§ WHAT YOU WILL DO
Find and copy each line of the records where the string "that" shows up.

§ SUPPLIED MATERIAL

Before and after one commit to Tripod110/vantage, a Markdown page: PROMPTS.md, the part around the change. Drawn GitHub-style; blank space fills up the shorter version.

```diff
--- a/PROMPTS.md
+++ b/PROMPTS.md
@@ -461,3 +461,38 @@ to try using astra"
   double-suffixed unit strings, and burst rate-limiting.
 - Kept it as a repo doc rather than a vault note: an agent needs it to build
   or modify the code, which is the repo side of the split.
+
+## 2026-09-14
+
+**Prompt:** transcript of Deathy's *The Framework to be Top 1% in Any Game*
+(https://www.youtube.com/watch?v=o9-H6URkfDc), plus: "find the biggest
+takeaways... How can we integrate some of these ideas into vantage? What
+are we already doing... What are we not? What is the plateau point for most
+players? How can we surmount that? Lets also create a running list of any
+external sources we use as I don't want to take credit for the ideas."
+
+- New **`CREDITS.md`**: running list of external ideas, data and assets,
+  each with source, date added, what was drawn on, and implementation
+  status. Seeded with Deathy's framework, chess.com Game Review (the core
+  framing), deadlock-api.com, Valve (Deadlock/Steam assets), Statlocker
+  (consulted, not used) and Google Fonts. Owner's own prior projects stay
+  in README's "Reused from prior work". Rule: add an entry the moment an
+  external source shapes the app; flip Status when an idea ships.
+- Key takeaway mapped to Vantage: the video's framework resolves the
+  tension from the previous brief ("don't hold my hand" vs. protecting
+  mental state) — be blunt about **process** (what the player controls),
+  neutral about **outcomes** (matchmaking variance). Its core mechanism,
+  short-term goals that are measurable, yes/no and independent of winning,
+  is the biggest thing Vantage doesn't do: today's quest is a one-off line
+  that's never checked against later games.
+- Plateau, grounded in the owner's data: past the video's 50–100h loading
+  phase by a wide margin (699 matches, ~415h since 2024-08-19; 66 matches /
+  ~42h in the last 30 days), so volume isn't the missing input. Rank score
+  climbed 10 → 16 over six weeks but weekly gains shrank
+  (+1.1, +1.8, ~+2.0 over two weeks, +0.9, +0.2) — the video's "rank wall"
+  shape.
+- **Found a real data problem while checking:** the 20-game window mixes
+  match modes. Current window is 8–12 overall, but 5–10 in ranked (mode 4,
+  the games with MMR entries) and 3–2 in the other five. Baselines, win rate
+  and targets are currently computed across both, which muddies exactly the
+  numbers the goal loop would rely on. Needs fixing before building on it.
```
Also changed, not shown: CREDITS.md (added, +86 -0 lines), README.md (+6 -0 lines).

§ OUTPUT FOR THIS TASK
+players? How can we surmount that? Lets also create a running list of any
+  short-term goals that are measurable, yes/no and independent of winning,
+  that's never checked against later games.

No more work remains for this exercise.